What is required
Filter the entries, keeping every line with the word "ConfigProvider".

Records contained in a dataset
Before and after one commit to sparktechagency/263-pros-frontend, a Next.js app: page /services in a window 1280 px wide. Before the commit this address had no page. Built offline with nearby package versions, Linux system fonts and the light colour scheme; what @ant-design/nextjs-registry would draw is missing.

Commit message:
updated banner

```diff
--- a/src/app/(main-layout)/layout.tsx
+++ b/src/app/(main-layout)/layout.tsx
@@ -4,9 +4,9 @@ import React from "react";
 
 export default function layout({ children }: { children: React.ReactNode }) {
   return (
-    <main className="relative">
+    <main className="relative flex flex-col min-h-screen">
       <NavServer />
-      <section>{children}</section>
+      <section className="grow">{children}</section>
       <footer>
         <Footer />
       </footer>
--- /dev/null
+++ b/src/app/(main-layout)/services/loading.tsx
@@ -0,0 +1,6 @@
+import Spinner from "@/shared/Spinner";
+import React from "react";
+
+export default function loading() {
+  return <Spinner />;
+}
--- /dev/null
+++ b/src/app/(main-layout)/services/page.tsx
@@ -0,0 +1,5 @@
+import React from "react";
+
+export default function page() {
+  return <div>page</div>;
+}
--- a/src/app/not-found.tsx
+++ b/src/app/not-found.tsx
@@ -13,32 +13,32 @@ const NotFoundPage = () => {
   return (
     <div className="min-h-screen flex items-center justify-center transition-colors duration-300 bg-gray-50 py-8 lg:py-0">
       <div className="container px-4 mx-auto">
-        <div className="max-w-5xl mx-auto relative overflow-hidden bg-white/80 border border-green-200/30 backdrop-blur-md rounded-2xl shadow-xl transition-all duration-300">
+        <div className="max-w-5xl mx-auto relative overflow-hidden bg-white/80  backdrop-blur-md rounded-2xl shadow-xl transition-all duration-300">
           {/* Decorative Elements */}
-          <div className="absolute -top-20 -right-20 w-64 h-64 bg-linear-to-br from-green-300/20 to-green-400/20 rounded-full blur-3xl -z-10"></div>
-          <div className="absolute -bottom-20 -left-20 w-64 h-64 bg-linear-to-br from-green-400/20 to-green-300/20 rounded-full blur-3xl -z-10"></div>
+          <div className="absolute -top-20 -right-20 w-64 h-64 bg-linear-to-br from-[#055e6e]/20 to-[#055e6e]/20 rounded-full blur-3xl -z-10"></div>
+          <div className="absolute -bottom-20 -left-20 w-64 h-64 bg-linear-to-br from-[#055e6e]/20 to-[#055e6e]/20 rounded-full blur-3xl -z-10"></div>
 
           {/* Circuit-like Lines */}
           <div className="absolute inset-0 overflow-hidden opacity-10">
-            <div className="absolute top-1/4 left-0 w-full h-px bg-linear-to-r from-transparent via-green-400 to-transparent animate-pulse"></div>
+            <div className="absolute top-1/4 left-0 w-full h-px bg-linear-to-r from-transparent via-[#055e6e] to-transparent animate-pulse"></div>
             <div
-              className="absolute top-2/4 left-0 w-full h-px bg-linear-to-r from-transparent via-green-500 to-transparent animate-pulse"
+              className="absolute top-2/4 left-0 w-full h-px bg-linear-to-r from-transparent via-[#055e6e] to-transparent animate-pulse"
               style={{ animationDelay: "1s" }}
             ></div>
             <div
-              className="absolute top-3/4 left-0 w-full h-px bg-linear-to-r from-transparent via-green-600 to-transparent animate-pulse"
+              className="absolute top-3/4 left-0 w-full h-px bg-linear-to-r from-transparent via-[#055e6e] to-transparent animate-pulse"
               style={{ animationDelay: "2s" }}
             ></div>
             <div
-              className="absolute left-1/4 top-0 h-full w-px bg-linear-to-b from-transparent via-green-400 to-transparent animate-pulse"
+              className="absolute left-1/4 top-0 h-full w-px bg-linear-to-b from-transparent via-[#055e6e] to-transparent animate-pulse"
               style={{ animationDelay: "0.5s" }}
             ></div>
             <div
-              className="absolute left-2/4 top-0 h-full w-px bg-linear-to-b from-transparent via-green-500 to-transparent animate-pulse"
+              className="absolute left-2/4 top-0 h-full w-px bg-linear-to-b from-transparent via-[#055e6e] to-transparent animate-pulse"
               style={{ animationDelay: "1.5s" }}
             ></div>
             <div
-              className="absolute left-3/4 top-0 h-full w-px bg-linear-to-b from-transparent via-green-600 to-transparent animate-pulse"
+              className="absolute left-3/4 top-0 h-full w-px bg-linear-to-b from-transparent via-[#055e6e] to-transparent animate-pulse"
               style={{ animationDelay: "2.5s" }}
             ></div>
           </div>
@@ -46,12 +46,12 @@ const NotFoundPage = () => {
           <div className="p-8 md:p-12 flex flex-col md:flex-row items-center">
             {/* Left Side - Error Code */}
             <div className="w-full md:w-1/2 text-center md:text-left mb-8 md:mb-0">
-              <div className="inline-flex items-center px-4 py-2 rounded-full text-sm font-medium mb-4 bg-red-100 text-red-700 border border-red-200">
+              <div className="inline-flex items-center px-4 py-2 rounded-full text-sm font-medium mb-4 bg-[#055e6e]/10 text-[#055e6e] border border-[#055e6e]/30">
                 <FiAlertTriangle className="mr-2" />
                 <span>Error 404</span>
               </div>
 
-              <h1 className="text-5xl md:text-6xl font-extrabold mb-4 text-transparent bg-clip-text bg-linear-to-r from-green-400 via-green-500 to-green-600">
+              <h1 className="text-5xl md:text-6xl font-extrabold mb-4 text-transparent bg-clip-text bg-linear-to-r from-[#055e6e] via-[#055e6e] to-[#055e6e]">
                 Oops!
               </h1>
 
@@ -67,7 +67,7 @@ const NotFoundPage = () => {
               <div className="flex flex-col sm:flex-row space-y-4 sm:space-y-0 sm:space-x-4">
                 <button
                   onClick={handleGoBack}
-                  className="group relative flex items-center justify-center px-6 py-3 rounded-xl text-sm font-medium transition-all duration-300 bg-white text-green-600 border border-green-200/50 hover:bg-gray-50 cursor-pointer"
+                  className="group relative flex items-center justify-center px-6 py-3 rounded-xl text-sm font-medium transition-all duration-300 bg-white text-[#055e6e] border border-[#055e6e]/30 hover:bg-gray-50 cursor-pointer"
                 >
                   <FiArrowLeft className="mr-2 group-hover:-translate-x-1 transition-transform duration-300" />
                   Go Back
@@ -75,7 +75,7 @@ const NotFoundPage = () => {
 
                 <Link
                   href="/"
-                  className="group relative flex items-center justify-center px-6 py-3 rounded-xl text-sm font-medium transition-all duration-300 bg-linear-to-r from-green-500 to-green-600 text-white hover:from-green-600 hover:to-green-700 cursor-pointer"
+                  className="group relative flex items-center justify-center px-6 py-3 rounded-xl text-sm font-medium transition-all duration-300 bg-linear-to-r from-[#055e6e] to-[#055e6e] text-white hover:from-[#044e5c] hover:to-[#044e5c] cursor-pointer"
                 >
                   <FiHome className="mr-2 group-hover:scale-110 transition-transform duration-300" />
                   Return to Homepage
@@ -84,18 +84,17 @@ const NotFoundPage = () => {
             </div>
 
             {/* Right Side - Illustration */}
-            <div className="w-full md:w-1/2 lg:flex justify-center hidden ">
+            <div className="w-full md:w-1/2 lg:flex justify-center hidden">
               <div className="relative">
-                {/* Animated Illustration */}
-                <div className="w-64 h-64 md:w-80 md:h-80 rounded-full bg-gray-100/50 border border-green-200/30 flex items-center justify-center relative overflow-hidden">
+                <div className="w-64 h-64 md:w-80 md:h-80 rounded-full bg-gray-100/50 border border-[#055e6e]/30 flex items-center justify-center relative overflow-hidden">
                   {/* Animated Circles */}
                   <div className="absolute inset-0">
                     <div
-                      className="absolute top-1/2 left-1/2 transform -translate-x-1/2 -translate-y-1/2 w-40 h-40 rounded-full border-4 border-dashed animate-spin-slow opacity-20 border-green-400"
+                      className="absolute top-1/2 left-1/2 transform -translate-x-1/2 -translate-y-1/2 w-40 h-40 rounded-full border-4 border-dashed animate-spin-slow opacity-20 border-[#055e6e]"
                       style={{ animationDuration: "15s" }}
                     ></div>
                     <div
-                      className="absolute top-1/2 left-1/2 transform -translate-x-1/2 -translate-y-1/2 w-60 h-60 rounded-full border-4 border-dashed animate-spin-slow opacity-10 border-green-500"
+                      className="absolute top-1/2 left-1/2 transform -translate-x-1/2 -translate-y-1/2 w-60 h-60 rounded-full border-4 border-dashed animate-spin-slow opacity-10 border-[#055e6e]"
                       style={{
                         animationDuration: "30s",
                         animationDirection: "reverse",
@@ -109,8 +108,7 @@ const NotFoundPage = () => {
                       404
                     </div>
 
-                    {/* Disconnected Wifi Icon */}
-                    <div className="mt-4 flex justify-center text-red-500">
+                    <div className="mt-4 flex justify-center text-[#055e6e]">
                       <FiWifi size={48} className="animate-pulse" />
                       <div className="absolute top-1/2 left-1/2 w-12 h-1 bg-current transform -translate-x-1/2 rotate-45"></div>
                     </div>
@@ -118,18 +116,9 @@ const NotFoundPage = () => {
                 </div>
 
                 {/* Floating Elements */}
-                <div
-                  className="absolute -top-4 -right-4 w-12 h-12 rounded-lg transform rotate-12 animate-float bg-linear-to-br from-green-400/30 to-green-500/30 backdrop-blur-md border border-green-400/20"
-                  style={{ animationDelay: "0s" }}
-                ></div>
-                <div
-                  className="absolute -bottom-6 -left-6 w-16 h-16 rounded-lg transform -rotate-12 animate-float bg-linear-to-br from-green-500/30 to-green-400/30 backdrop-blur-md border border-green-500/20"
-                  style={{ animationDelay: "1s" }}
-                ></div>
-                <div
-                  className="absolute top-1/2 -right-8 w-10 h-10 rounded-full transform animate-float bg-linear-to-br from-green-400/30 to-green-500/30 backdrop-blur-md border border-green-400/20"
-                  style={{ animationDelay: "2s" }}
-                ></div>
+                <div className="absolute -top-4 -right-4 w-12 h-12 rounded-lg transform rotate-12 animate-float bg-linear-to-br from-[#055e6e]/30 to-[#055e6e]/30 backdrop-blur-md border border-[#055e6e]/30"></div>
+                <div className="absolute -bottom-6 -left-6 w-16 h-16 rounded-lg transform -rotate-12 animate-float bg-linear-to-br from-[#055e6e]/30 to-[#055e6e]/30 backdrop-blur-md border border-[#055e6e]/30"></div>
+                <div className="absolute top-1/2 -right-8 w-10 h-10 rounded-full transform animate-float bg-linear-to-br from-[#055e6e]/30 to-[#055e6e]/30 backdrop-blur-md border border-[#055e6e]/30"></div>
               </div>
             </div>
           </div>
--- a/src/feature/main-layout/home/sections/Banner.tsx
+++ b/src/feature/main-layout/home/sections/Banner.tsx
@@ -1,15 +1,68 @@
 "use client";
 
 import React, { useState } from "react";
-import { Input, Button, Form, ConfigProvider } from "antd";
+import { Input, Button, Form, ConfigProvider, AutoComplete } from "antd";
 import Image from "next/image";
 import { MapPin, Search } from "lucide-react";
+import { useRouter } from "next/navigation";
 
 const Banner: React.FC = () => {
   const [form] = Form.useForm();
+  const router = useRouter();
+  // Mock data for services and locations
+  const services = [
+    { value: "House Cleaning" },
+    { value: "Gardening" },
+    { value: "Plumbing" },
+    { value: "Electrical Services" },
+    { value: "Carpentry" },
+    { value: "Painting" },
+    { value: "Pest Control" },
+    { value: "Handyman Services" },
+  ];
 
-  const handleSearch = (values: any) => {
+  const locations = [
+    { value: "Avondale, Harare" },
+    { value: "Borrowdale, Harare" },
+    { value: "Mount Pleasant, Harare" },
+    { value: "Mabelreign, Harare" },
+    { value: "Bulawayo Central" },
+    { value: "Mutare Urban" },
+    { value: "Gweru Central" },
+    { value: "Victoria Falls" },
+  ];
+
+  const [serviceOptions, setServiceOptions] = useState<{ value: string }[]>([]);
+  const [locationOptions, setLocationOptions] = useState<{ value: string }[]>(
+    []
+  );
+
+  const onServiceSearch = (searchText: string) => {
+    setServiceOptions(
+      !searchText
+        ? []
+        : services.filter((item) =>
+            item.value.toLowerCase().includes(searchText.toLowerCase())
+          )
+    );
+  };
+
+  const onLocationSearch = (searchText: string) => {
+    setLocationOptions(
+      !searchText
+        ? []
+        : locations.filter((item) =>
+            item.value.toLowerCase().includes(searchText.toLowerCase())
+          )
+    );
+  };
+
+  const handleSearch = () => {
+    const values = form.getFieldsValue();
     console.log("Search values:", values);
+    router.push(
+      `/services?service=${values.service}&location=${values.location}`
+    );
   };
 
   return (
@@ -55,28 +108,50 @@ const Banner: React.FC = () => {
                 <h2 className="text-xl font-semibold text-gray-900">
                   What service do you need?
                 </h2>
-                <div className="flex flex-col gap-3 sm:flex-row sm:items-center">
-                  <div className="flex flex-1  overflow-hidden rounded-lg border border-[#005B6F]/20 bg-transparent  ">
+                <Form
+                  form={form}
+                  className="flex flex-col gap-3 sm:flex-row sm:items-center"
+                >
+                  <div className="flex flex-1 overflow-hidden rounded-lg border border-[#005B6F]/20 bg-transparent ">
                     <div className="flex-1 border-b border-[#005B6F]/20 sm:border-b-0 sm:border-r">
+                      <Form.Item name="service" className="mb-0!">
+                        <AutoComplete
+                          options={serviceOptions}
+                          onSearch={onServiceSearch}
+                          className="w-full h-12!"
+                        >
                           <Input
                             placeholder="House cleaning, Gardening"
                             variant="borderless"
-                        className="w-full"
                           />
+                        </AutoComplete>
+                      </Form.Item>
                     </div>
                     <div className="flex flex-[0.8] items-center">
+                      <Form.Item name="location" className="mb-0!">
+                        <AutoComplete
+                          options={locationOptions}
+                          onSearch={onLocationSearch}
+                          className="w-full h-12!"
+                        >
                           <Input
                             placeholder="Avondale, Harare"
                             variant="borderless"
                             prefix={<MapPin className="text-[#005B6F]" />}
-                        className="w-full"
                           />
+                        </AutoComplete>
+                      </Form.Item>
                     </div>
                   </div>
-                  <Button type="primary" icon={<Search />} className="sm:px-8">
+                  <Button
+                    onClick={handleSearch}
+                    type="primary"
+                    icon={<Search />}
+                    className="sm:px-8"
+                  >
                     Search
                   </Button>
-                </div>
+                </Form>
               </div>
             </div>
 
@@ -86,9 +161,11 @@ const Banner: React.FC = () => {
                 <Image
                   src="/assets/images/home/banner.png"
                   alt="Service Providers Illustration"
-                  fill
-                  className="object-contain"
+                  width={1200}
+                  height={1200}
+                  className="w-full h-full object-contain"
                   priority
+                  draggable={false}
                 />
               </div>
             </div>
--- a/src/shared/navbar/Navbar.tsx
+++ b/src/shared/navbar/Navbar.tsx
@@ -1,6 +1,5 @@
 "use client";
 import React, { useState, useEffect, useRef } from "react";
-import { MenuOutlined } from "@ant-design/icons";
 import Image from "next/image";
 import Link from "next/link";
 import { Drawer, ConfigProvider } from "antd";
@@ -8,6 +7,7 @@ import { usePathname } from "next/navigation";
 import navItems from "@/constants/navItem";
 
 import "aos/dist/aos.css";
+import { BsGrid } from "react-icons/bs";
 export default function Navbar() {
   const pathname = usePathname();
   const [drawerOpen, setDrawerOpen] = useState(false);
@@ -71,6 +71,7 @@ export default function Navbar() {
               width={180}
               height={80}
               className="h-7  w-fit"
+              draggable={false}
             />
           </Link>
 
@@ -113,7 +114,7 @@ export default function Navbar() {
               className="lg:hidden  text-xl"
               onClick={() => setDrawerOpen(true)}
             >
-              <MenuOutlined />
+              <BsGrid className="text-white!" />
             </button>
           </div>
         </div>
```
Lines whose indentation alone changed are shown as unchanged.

Result of this exercise
-import { Input, Button, Form, ConfigProvider } from "antd";
+import { Input, Button, Form, ConfigProvider, AutoComplete } from "antd";
 import { Drawer, ConfigProvider } from "antd";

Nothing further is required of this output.